Six days after my last post, my mom passed away. It’s still hard to say it out loud and to admit that it’s real. My mom, who went to the gym, who walked up to seven miles in a stretch, who ran around playgrounds with her grandkids just four months ago. My mom, who is the life of the party, is gone.
There are layers of lessons, things that I need to take with me on my journey forward. Things about love and relationships, and staying positive. Things about family and making the effort to be there for people when they need you and accepting help when it’s offered. Things about death and what it means to our fragile human existence, how to understand and rationalize it.
So many lessons. And over time I will digest and assimilate them. But right now, the second Monday since she’s left us, all I can think about is how much I miss her and that I’m not ready for her to be gone.
My mom was only seven years into grandmother-dom. She came to Portland two weeks before Luca’s birth, anxiously anticipating her new role and she held him right after he was born. She cried when I told her I was pregnant with Sabina and she came to my first ultra-sound and heard her heartbeat. She was supposed to help me navigate the teenage years with helpful advice and stories about me that would make us both laugh and sigh thinking about that time for us. And she would have given me words that would make me feel like I wasn’t as far off the rails as I thought.
But I can’t call her anymore. I can’t ask her for advice about the kids. Luca can’t text her emoticons early on a Saturday and get funny responses. I can’t get on the phone with my dad and then have him say, let me grab your mom, we’ll put you on speaker. I will no longer get annoying texts on Sunday at 4:30am when my mom wants to Skype but forgets that I’m on a different coast.
No more glasses of wine, no more baking Christmas cookies, no more hearing stories of how she was raised compared to how she raised us compared to how I’m raising my kids. No more powdered Italian dressing mixed with rice vinegar, no more broccoli in the microwave, no more waking her up from in front of the t.v. No more hearing her brag about us and about her Italian son-in-law, no more asking for her help when Lorenzo goes out of town and asking if she could stay for more than a week. No more mother’s day adventures, no more encouraging her not to wear sweatpants and no more pressure from her to move to the east coast.
The notes of her voice have ceased to ring and all I want is to hear her voice. In the end she couldn’t speak, and for my mom, that was a bigger tragedy than anything else. She talked and shared and asked questions. Her voice was her tool for building her community.
There is logic and reasoning in all of this, and I’ll get there. I’ll put things into perspective and perhaps I’ll be more prepared for this the next time it happens.
Or maybe I won’t. Because even though we all know we will die, on some date on which we have no control, even though we know that every person we form a relationship with will die, I will never stop loving the people in my life with my whole self and my whole heart. And when a piece is ripped off, it will always hurt. Always. Knowing the hurt will come will not stop me from loving.

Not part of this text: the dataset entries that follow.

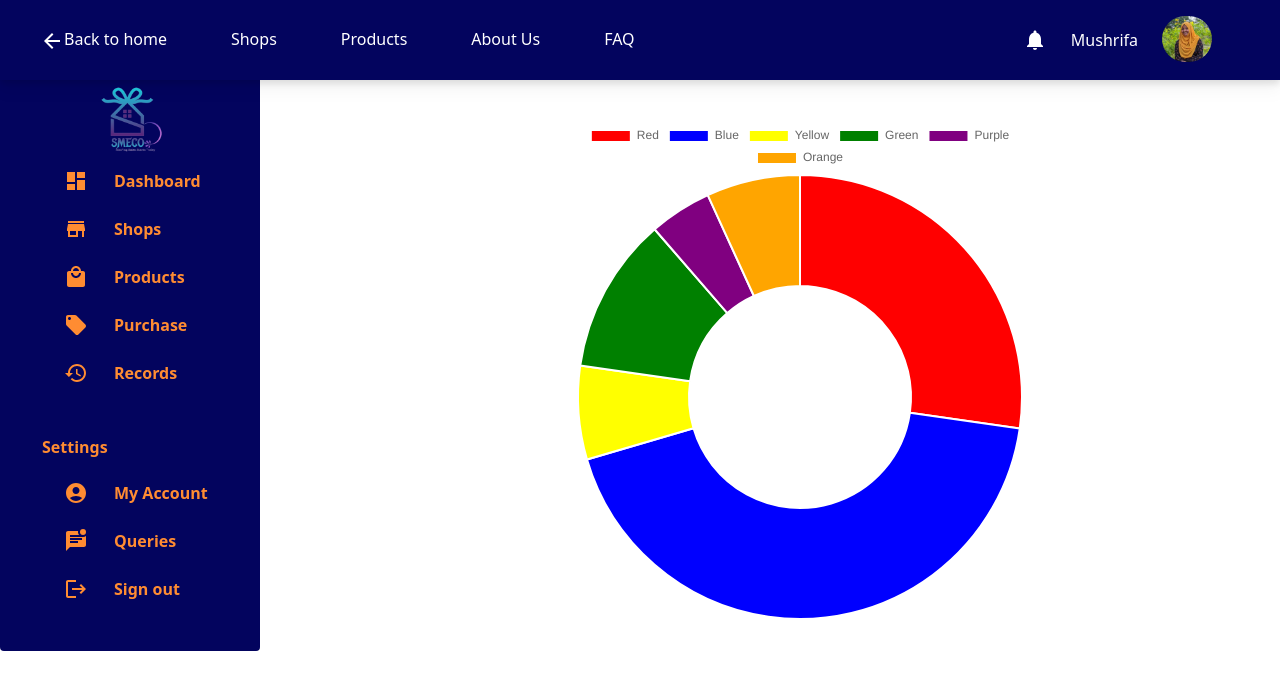
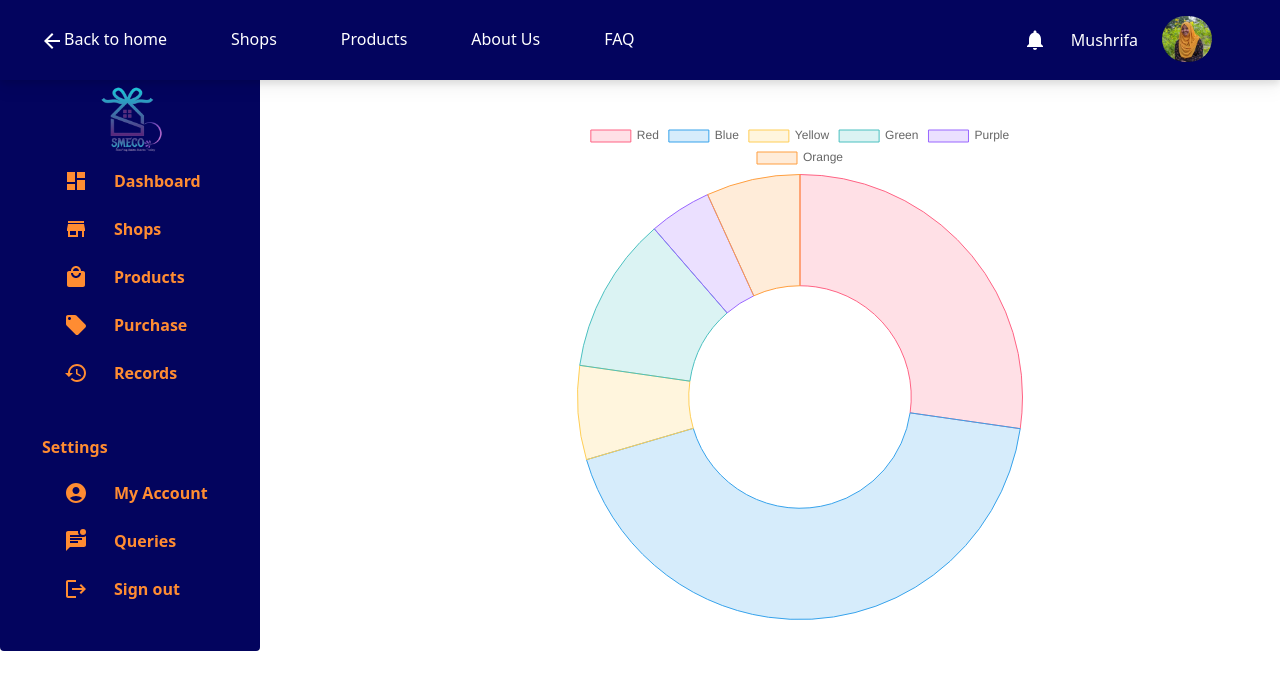
Before and after one commit to SME-CO/smeco_customer_app, a React (Create React App) app: page /dashboard in a window 1280 px wide. Shown: the top 690 px of the page. Built offline with nearby package versions, Linux system fonts and the light colour scheme.

Commit message:
made changes to many files2

```diff
--- a/src/pages/registered_customer/Dashboard.jsx
+++ b/src/pages/registered_customer/Dashboard.jsx
@@ -137,14 +137,23 @@ const data = {
    datasets: [
       {
          data: [12, 19, 3, 5, 2, 3],
-         backgroundColor:[
-            "red",
-            "blue",
-            "yellow",
-            "green",
-            "purple",
-            "orange"
-         ]
+         backgroundColor: [
+            'rgba(255, 99, 132, 0.2)',
+            'rgba(54, 162, 235, 0.2)',
+            'rgba(255, 206, 86, 0.2)',
+            'rgba(75, 192, 192, 0.2)',
+            'rgba(153, 102, 255, 0.2)',
+            'rgba(255, 159, 64, 0.2)'
+         ],
+         borderColor: [
+            'rgba(255, 99, 132)',
+            'rgba(54, 162, 235)',
+            'rgba(255, 206, 86)',
+            'rgba(75, 192, 192)',
+            'rgba(153, 102, 255)',
+            'rgba(255, 159, 64)'
+         ],
+         borderWidth: 1
       },
    ],
 };
@@ -156,8 +165,8 @@ const Dashboard = () => {
          <Navbarr />
          <div className='pt-24 md:ml-40 w-screen'>
             <h1>Chart</h1>
-         <div style={{width:"500px", margin:"0 auto"}}>
-         <Doughnut data={data}/>
+            <div style={{ width: "500px", margin: "0 auto" }}>
+               <Doughnut data={data} />
             </div>
          </div>
          <SideNavr />
```
Lines whose indentation alone changed are shown as unchanged.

It makes me want to love more, knowing they won’t be there forever, and I never want to regret that I didn’t love the best way I could, despite the future pain that will come.
I loved my mom and I also treated her like shit, and she also knew, because she’s a mom, that kids take their shit out on their parents. That too is a sign of love. We take our shit out on our mom’s, because they keep us safe and love us unconditionally. This has been the hardest thing for me to reconcile even though none of the stuff between us was serious. It was just normal mom/daughter stuff, but it took time away from me appreciating her, with all of her quirks. I do believe that we were closer than most because we had arguments and worked through them, we talked about everything, even if it was hard. She absolutely knew how I felt about her, and as a mom, I now understand more about her unconditional love for me. I don’t hold anything against my kids. Even if they act like idiots sometimes. They are allowed to throw tantrums and yell at me and even bite me (Luca used to bite me when he was a baby), and I’ll still love them more wholly and more unconditionally and more fully than anyone else on this planet. I will always protect them the best that I can.
I will always do my best to listen for my mom’s voice when I need her guidance. And I will always miss hearing the real thing.